── Dataset content

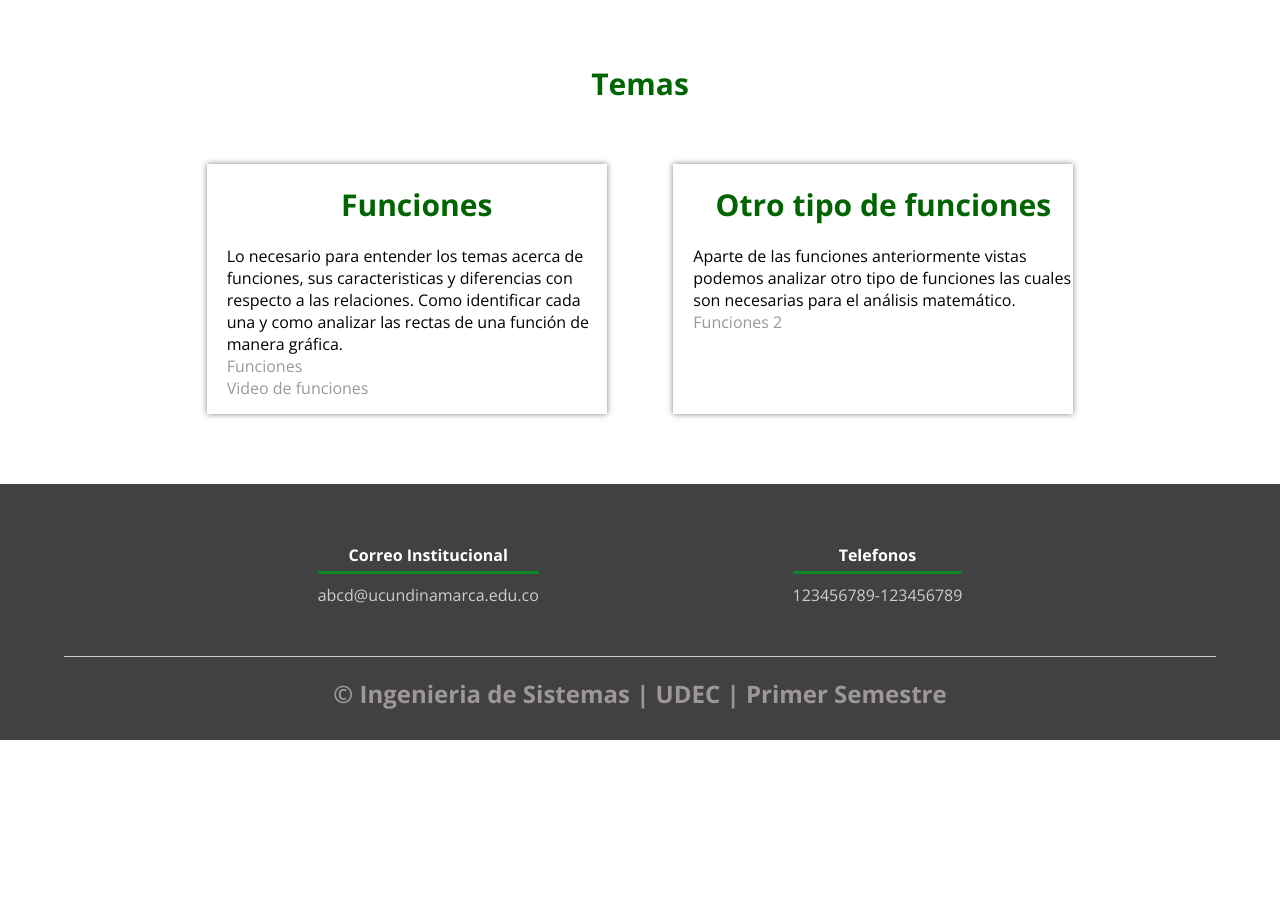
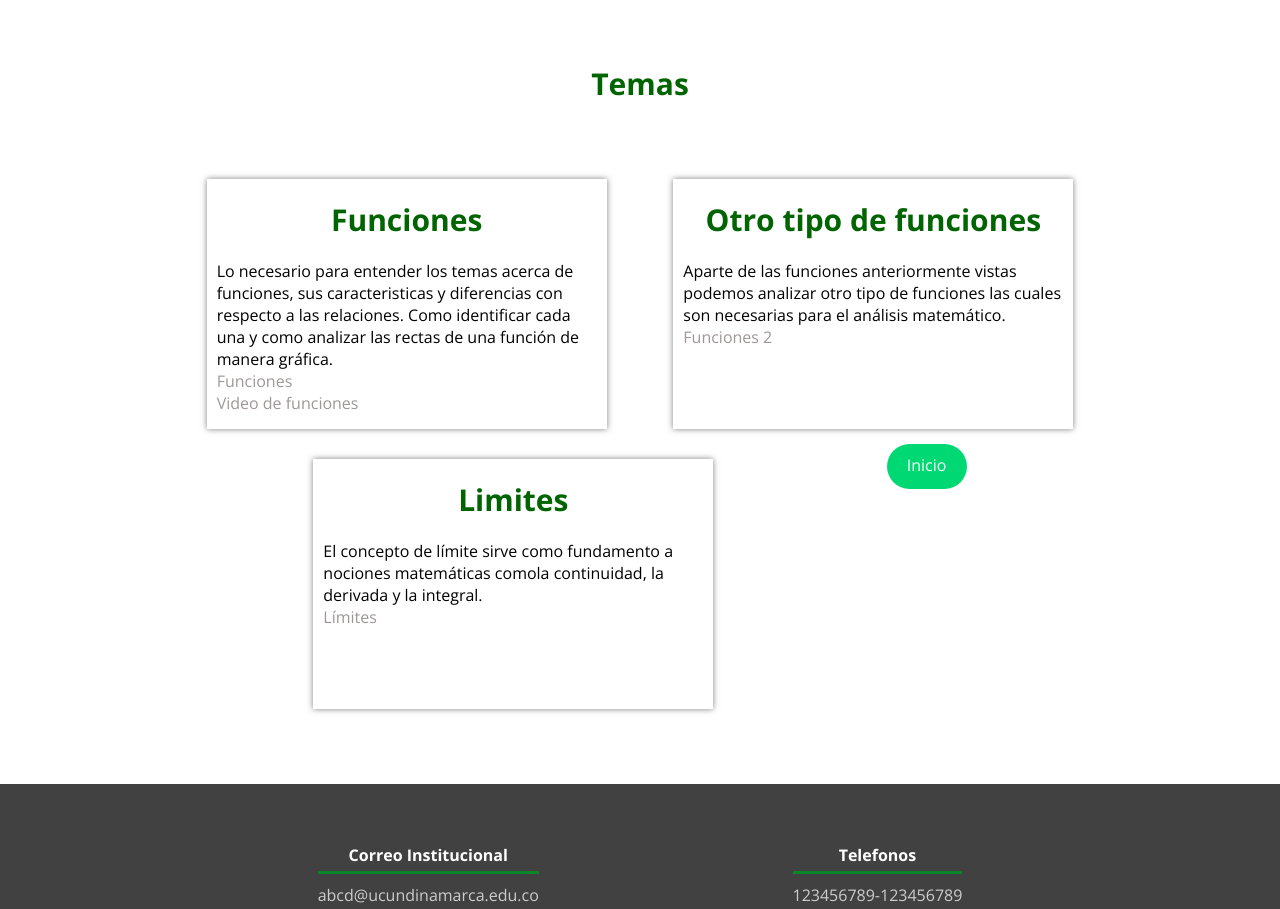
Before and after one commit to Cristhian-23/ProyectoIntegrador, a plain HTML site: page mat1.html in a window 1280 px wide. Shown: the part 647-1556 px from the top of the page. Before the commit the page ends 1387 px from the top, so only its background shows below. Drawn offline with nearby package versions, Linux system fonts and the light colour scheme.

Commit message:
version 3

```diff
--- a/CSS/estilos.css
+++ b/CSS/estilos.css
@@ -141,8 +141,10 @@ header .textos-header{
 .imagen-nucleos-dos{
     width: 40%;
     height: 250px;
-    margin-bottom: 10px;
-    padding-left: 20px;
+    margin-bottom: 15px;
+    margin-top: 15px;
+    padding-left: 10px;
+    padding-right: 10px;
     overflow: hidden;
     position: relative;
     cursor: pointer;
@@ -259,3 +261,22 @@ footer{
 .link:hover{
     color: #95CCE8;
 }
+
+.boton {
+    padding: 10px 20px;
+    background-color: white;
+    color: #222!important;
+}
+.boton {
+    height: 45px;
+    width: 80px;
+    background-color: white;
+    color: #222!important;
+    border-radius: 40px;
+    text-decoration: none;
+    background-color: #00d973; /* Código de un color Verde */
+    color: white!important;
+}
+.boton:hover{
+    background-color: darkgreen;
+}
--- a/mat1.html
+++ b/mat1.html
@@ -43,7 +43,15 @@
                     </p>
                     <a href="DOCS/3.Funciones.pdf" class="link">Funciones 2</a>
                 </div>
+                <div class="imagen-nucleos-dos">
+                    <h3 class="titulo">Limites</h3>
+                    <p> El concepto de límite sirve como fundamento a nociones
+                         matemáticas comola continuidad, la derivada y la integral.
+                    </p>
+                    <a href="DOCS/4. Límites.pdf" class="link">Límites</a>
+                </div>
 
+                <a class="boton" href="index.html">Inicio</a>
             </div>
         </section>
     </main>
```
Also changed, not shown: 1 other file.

────
── Dataset content

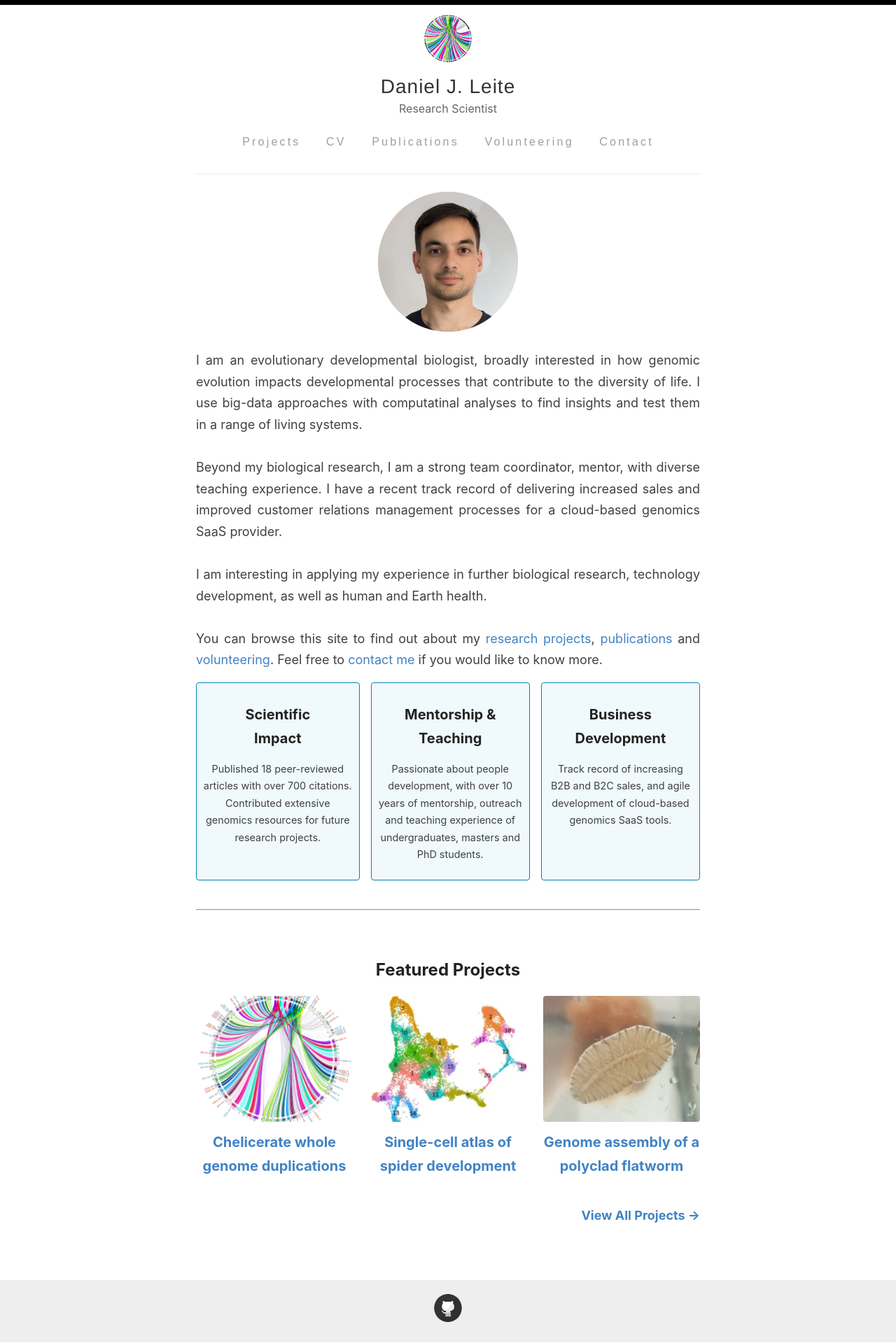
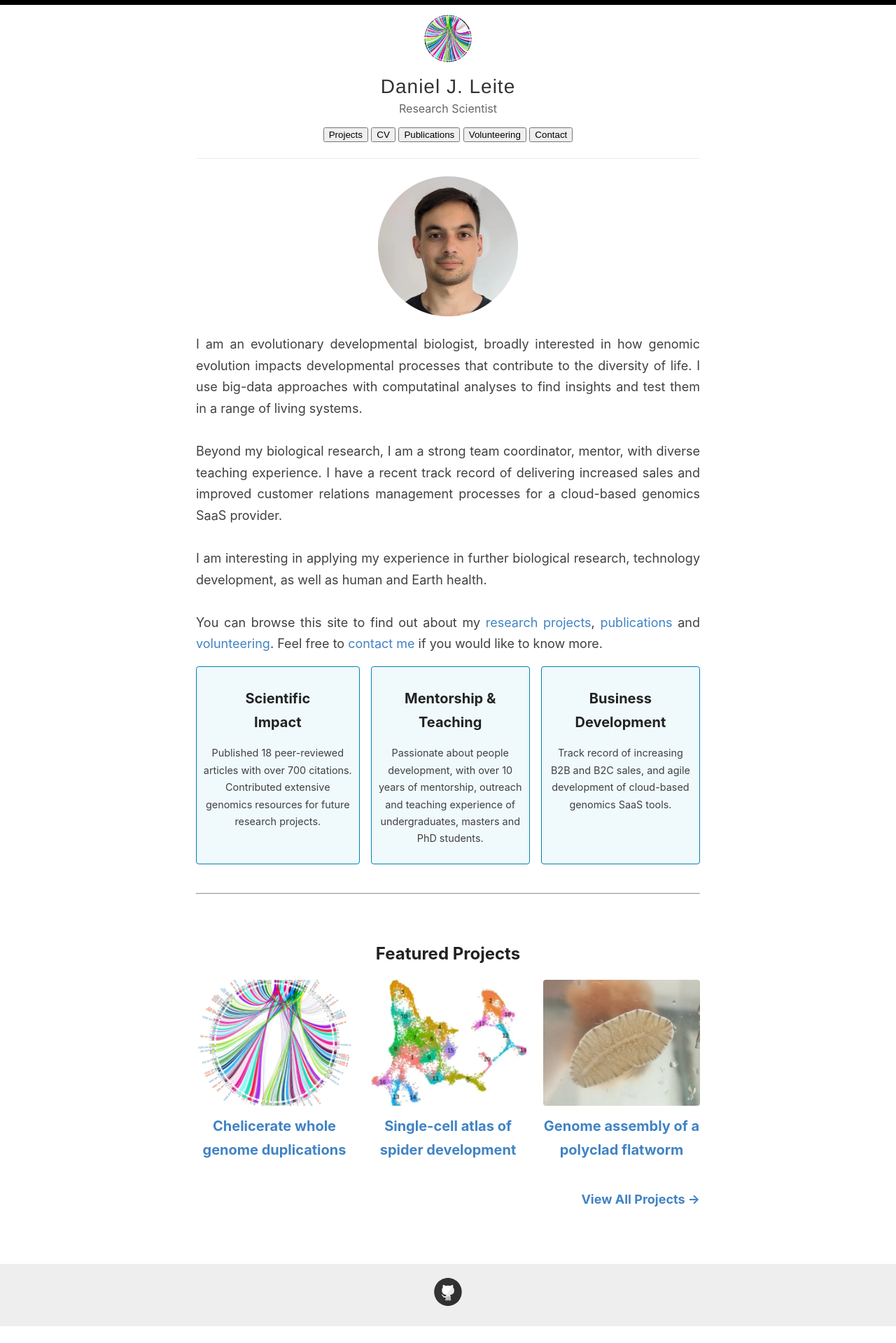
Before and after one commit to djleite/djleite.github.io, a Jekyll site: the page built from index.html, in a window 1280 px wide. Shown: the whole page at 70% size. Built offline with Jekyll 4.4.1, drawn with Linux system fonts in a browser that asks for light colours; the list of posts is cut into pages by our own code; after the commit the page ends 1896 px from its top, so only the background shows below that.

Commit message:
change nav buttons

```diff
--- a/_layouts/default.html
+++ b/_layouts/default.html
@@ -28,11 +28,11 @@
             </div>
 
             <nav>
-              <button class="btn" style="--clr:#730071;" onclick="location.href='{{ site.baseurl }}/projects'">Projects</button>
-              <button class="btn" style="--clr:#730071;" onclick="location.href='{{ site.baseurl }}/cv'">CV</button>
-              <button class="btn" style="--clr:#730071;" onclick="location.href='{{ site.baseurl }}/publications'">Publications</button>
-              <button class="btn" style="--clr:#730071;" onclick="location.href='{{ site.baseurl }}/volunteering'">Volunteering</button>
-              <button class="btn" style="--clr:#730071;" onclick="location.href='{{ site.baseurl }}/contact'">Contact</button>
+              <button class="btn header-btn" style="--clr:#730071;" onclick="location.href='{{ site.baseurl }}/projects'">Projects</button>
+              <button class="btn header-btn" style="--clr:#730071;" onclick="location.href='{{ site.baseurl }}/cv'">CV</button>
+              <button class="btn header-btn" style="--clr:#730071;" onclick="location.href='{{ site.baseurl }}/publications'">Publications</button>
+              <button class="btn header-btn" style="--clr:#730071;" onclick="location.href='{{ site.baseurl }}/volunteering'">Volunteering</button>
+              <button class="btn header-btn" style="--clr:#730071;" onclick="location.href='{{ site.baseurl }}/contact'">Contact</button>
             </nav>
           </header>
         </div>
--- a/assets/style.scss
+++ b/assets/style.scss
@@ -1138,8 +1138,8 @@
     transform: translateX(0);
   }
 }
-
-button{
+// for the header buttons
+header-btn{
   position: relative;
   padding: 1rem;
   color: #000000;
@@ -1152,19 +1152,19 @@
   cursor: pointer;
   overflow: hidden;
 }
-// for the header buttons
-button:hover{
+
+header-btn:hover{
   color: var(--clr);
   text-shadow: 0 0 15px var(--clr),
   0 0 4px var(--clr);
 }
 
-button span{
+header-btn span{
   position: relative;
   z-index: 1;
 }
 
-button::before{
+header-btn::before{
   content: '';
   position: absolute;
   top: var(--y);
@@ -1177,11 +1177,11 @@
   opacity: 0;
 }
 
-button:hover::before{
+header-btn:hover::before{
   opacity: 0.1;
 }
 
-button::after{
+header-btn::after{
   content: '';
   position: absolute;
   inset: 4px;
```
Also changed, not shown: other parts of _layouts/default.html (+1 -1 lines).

────

Exercise: Search the entries above for the string "padding". Copy each line that holds it.

Answer space:
-    padding-left: 20px;
+    padding-left: 10px;
+    padding-right: 10px;
+    padding: 10px 20px;
   padding: 1rem;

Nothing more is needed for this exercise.